[Raw data Boundary: Start]

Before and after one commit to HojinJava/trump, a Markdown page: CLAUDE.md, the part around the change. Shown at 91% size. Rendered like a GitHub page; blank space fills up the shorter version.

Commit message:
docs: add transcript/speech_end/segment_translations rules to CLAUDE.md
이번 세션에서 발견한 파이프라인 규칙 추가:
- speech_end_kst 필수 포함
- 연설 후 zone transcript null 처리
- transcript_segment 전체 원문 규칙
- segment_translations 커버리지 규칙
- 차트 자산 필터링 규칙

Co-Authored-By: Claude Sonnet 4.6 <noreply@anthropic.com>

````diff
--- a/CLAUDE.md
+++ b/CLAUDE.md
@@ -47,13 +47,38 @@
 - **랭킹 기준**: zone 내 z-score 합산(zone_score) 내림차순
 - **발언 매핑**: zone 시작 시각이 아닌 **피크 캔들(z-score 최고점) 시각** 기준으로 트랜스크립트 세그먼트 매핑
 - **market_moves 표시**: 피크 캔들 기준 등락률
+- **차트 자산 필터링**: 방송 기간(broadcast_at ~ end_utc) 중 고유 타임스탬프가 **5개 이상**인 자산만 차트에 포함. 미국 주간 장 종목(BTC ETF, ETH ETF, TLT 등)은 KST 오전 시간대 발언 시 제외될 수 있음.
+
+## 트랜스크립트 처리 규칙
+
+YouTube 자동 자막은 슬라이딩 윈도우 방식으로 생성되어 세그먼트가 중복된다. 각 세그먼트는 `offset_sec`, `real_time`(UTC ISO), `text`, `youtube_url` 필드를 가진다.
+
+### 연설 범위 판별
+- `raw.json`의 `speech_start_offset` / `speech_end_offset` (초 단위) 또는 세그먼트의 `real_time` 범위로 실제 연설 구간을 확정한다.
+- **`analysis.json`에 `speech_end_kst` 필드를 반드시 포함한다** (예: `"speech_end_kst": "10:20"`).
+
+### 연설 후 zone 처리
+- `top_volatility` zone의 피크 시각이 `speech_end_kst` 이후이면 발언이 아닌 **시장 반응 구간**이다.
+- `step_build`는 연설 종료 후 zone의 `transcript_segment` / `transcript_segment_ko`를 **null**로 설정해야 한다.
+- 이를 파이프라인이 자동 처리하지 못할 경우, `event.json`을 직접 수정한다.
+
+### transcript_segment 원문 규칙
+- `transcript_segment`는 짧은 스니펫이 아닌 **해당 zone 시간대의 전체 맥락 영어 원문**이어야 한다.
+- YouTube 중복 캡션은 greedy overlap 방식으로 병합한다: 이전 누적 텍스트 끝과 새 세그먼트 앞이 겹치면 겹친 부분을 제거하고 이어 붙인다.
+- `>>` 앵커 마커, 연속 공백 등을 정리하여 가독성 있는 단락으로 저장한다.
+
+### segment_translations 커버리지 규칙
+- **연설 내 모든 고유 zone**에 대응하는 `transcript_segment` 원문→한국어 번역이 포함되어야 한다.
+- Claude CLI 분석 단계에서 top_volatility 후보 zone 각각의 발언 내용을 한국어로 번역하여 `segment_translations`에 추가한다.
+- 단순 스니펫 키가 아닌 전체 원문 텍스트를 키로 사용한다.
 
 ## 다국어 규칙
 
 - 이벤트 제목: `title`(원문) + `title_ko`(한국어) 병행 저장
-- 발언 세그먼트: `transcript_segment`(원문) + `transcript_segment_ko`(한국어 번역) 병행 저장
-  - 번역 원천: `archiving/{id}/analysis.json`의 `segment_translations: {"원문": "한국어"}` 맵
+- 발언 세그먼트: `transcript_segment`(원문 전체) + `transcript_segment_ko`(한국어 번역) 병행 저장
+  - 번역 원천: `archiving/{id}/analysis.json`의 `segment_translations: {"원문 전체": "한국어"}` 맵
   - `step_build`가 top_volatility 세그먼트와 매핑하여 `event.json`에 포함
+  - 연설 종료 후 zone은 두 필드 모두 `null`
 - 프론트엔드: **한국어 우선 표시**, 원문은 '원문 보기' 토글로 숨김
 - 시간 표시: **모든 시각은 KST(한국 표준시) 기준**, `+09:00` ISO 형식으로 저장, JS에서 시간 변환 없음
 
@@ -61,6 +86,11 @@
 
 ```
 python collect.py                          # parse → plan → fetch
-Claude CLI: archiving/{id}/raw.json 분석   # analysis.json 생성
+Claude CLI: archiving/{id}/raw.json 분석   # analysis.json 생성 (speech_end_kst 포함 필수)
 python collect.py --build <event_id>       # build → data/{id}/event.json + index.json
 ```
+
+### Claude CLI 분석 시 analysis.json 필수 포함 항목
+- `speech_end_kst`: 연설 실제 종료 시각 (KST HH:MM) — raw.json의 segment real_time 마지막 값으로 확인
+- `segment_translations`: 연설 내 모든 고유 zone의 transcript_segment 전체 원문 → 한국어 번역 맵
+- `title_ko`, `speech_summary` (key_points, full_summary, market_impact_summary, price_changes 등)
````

[Raw data Boundary: End]

● Exercise aim
Nothing should be returned except the lines from the first line of the data above through the line with "docs: add transcript/speech_end/segment_translations", each one exact.

● Response to the exercise
Before and after one commit to HojinJava/trump, a Markdown page: CLAUDE.md, the part around the change. Shown at 91% size. Rendered like a GitHub page; blank space fills up the shorter version.

Commit message:
docs: add transcript/speech_end/segment_translations rules to CLAUDE.md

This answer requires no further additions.